The same cooperating witness and financial adviser Munish Sood, who is likewise facing charges, met with Evans multiple times in 2016 and 2017 when Evans was an assistant at South Carolina and then Oklahoma State.
The complaint states Evans was paid at least $22,000 in bribes over the course of a year to steer players to Sood's firm, Princeton Advisory Group. Former agent Christian Dawkins also is facing charges, the government says.
Sood and Dawkins also facilitated the payment of $20,000 in bribes to Richardson and $13,000 in bribes to Bland, according to the complaint.
Person, Evans, Richardson and Bland are charged with bribery conspiracy, solicitation of bribes, conspiracy to commit fraud and wire fraud.
In addition to taking bribe money for themselves, the government says Person, Richardson and Bland funneled cash to players or families of players as part of the scheme.
Sood and Dawkins are charged with bribery conspiracy, money laundering, payment of bribes, conspiracy to commit fraud and wire fraud. Adidas executives Gatto and Merl Code face similar charges for participating in the scheme with the intent to steer players to Adidas-sponsored programs and sign with the shoe company when they went pro.

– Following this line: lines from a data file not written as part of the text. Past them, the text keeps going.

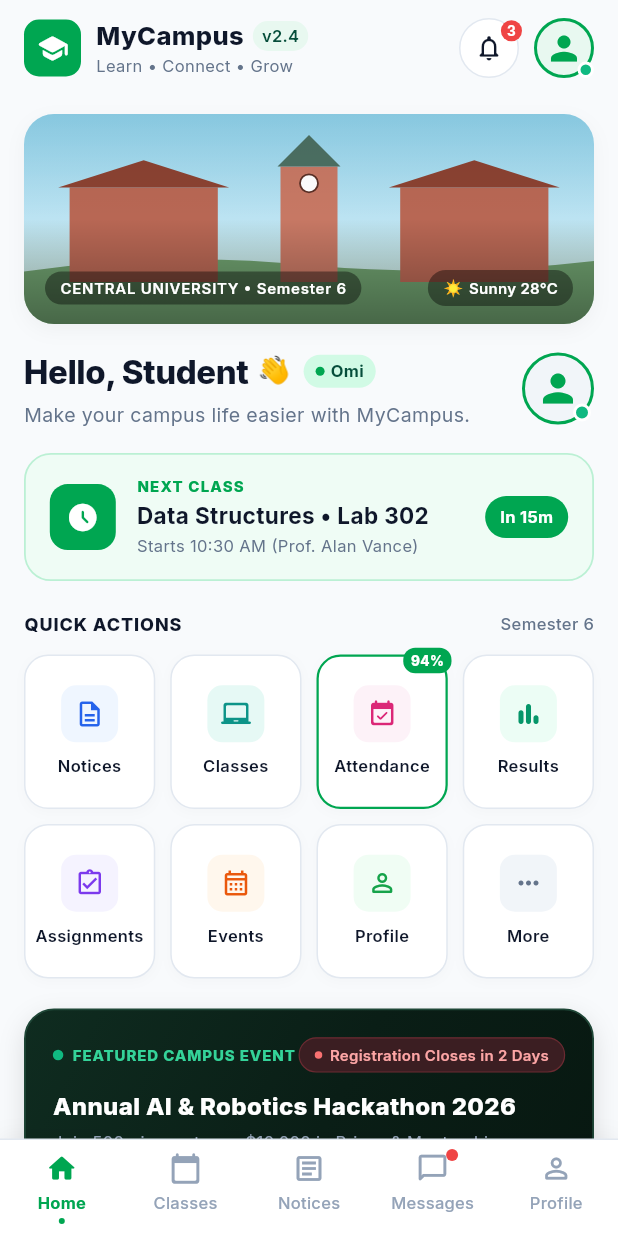
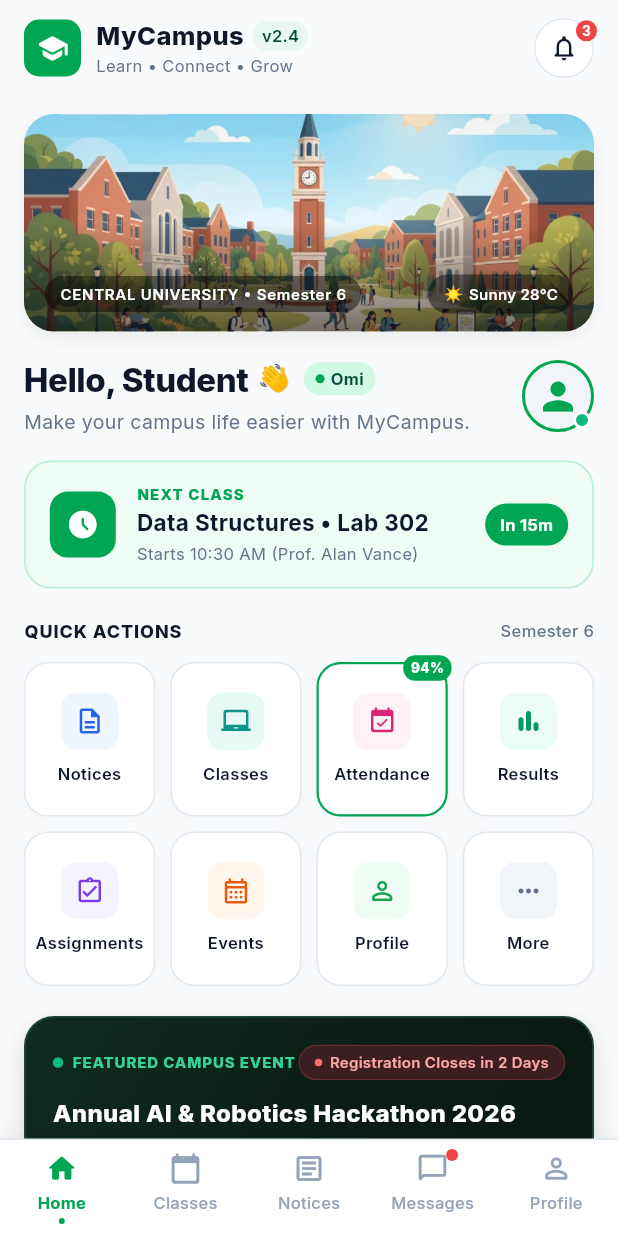
Before and after one commit to ahmedsamir54/my_campus, a Flutter app: the screen it shows after launch, on a phone screen of 412 x 824 dp. Run offline on Flutter 3.47's test engine with Material 3 defaults, Android fonts, the phone set to English and light mode, and no system bars; our stand-ins replace dartz, equatable, flutter_bloc, get_it, google_fonts, shared_preferences.

Commit message:
fix(dashboard): use exact campus illustration asset and remove duplicate avatar from home appbar

```diff
--- a/lib/core/constants/app_assets.dart
+++ b/lib/core/constants/app_assets.dart
@@ -1,6 +1,6 @@
 class AppAssets {
   static const String logo = 'assets/icons/logo.png';
-  static const String campusIllustration = 'assets/images/campus_banner.png';
+  static const String campusIllustration = 'assets/images/campus_banner.jpg';
   static const String avatarStudent = 'assets/images/avatar_student.png';
   static const String avatarFaculty1 = 'assets/images/avatar_faculty1.png';
   static const String avatarFaculty2 = 'assets/images/avatar_faculty2.png';
--- a/lib/core/widgets/custom_app_bar.dart
+++ b/lib/core/widgets/custom_app_bar.dart
@@ -151,8 +151,9 @@ class CustomAppBar extends StatelessWidget implements PreferredSizeWidget {
                   ),
                 ],
               ),
+              // Only show profile avatar in app bar on NON-dashboard screens
+              if (!isDashboard) ...[
                 const SizedBox(width: 10),
-              // Student Avatar with Online Indicator
                 InkWell(
                   onTap: onProfileTap,
                   borderRadius: BorderRadius.circular(20),
@@ -188,6 +189,7 @@ class CustomAppBar extends StatelessWidget implements PreferredSizeWidget {
                 ),
               ],
             ],
+          ],
         ),
       ),
     );
--- a/lib/features/dashboard/presentation/widgets/campus_hero_banner.dart
+++ b/lib/features/dashboard/presentation/widgets/campus_hero_banner.dart
@@ -1,4 +1,5 @@
 import 'package:flutter/material.dart';
+import 'package:my_campus/core/constants/app_assets.dart';
 import 'package:my_campus/core/constants/app_typography.dart';
 
 class CampusHeroBanner extends StatelessWidget {
@@ -14,22 +15,13 @@ class CampusHeroBanner extends StatelessWidget {
   @override
   Widget build(BuildContext context) {
     return Container(
-      height: 140,
+      height: 145,
       width: double.infinity,
       decoration: BoxDecoration(
         borderRadius: BorderRadius.circular(20),
-        gradient: const LinearGradient(
-          begin: Alignment.topCenter,
-          end: Alignment.bottomCenter,
-          colors: [
-            Color(0xFF8ED2EB), // Sky blue
-            Color(0xFFBCE3F2),
-            Color(0xFFD4EBD6), // Campus lawn tint
-          ],
-        ),
         boxShadow: [
           BoxShadow(
-            color: Colors.black.withValues(alpha: 0.04),
+            color: Colors.black.withValues(alpha: 0.06),
             blurRadius: 10,
             offset: const Offset(0, 4),
           ),
@@ -38,14 +30,15 @@ class CampusHeroBanner extends StatelessWidget {
       child: ClipRRect(
         borderRadius: BorderRadius.circular(20),
         child: Stack(
+          fit: StackFit.expand,
           children: [
-            // Architectural campus panorama vector background
-            CustomPaint(
-              size: const Size(double.infinity, 140),
-              painter: _CampusArchitecturePainter(),
+            // Campus illustration image from assets
+            Image.asset(
+              AppAssets.campusIllustration,
+              fit: BoxFit.cover,
             ),
 
-            // Top gradient overlay for contrast
+            // Subtle dark gradient overlay at bottom for tag readability
             Container(
               decoration: BoxDecoration(
                 gradient: LinearGradient(
@@ -54,7 +47,7 @@ class CampusHeroBanner extends StatelessWidget {
                   colors: [
                     Colors.black.withValues(alpha: 0.05),
                     Colors.transparent,
-                    Colors.black.withValues(alpha: 0.35),
+                    Colors.black.withValues(alpha: 0.55),
                   ],
                 ),
               ),
@@ -70,9 +63,9 @@ class CampusHeroBanner extends StatelessWidget {
                 children: [
                   // University & Spring tag
                   Container(
-                    padding: const EdgeInsets.symmetric(horizontal: 10, vertical: 4),
+                    padding: const EdgeInsets.symmetric(horizontal: 10, vertical: 5),
                     decoration: BoxDecoration(
-                      color: Colors.black.withValues(alpha: 0.4),
+                      color: Colors.black.withValues(alpha: 0.45),
                       borderRadius: BorderRadius.circular(20),
                     ),
                     child: Text(
@@ -87,9 +80,9 @@ class CampusHeroBanner extends StatelessWidget {
 
                   // Weather Widget
                   Container(
-                    padding: const EdgeInsets.symmetric(horizontal: 10, vertical: 4),
+                    padding: const EdgeInsets.symmetric(horizontal: 10, vertical: 5),
                     decoration: BoxDecoration(
-                      color: Colors.black.withValues(alpha: 0.4),
+                      color: Colors.black.withValues(alpha: 0.45),
                       borderRadius: BorderRadius.circular(20),
                     ),
                     child: Row(
@@ -116,68 +109,3 @@ class CampusHeroBanner extends StatelessWidget {
     );
   }
 }
-
-class _CampusArchitecturePainter extends CustomPainter {
-  @override
-  void paint(Canvas canvas, Size size) {
-    // Trees and landscaping
-    final hillPaint = Paint()..color = const Color(0xFF6E9F6E);
-    final hillPath = Path()
-      ..moveTo(0, size.height * 0.75)
-      ..quadraticBezierTo(size.width * 0.25, size.height * 0.65, size.width * 0.5, size.height * 0.72)
-      ..quadraticBezierTo(size.width * 0.75, size.height * 0.78, size.width, size.height * 0.7)
-      ..lineTo(size.width, size.height)
-      ..lineTo(0, size.height)
-      ..close();
-    canvas.drawPath(hillPath, hillPaint);
-
-    // Brick buildings left
-    final buildingPaint = Paint()..color = const Color(0xFFB86754);
-    canvas.drawRect(Rect.fromLTWH(size.width * 0.08, size.height * 0.35, size.width * 0.26, size.height * 0.45), buildingPaint);
-
-    // Left building roof
-    final roofPaint = Paint()..color = const Color(0xFF8B4232);
-    final roofPathLeft = Path()
-      ..moveTo(size.width * 0.06, size.height * 0.35)
-      ..lineTo(size.width * 0.21, size.height * 0.22)
-      ..lineTo(size.width * 0.36, size.height * 0.35)
-      ..close();
-    canvas.drawPath(roofPathLeft, roofPaint);
-
-    // Right building
-    canvas.drawRect(Rect.fromLTWH(size.width * 0.66, size.height * 0.35, size.width * 0.26, size.height * 0.45), buildingPaint);
-    final roofPathRight = Path()
-      ..moveTo(size.width * 0.64, size.height * 0.35)
-      ..lineTo(size.width * 0.79, size.height * 0.22)
-      ..lineTo(size.width * 0.94, size.height * 0.35)
-      ..close();
-    canvas.drawPath(roofPathRight, roofPaint);
-
-    // Center Clock Tower
-    final towerPaint = Paint()..color = const Color(0xFFC77864);
-    final towerLeft = size.width * 0.45;
-    final towerWidth = size.width * 0.10;
-    canvas.drawRect(Rect.fromLTWH(towerLeft, size.height * 0.25, towerWidth, size.height * 0.55), towerPaint);
-
-    // Clock tower spire
-    final spirePaint = Paint()..color = const Color(0xFF4C7063);
-    final spirePath = Path()
-      ..moveTo(towerLeft - 2, size.height * 0.25)
-      ..lineTo(towerLeft + (towerWidth / 2), size.height * 0.10)
-      ..lineTo(towerLeft + towerWidth + 2, size.height * 0.25)
-      ..close();
-    canvas.drawPath(spirePath, spirePaint);
-
-    // Clock Face circle
-    final clockPaint = Paint()..color = Colors.white;
-    canvas.drawCircle(Offset(towerLeft + (towerWidth / 2), size.height * 0.33), 6, clockPaint);
-    final clockRim = Paint()
-      ..color = const Color(0xFF5A3026)
-      ..style = PaintingStyle.stroke
-      ..strokeWidth = 1.2;
-    canvas.drawCircle(Offset(towerLeft + (towerWidth / 2), size.height * 0.33), 6, clockRim);
-  }
-
-  @override
-  bool shouldRepaint(covariant CustomPainter oldDelegate) => false;
-}
--- a/pubspec.yaml
+++ b/pubspec.yaml
@@ -68,10 +68,8 @@ flutter:
   # the material Icons class.
   uses-material-design: true
 
-  # To add assets to your application, add an assets section, like this:
-  # assets:
-  #   - images/a_dot_burr.jpeg
-  #   - images/a_dot_ham.jpeg
+  assets:
+    - assets/images/
 
   # An image asset can refer to one or more resolution-specific "variants", see
   # https://flutter.dev/to/resolution-aware-images
```
Also changed, not shown: assets/images/campus_banner.jpg (added). Lines whose indentation alone changed are shown as unchanged.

The complaint says those four men funneled $100,000 from Adidas to the family of a high school player in exchange for the player's commitment to Louisville, an Adidas-sponsored program. Gatto, Code and Jonathan Brad Augustine, who works for an Adidas-sponsored AAU program, are accused of facilitating payments of $150,000 to another high school player to attend Adidas-sponsored Miami.
Adidas released a statement on Tuesday that read: "Today, we became aware that federal investigators arrested an Adidas employee. We are learning more about the situation. We're unaware of any misconduct and will fully cooperate with authorities to understand more."
Rashan Michel, a former NBA referee who made headlines in 2011 by getting into a fight with Dominique Wilkins after a Atlanta Hawks game, faces charges for acting as an intermediary between some of the coaches and the financial advisors.
"For these men, bribing coaches was a business investment," Kim said. "They knew that the corrupt coaches, in return for bribes, would pressure these young men to use their services."
The allegations in the various complaints would represent significant violations of the NCAA's rules and likely will result in significant penalties for the schools and coaches involved, but Kim said he did not believe the governing body was aware of the investigation until Tuesday.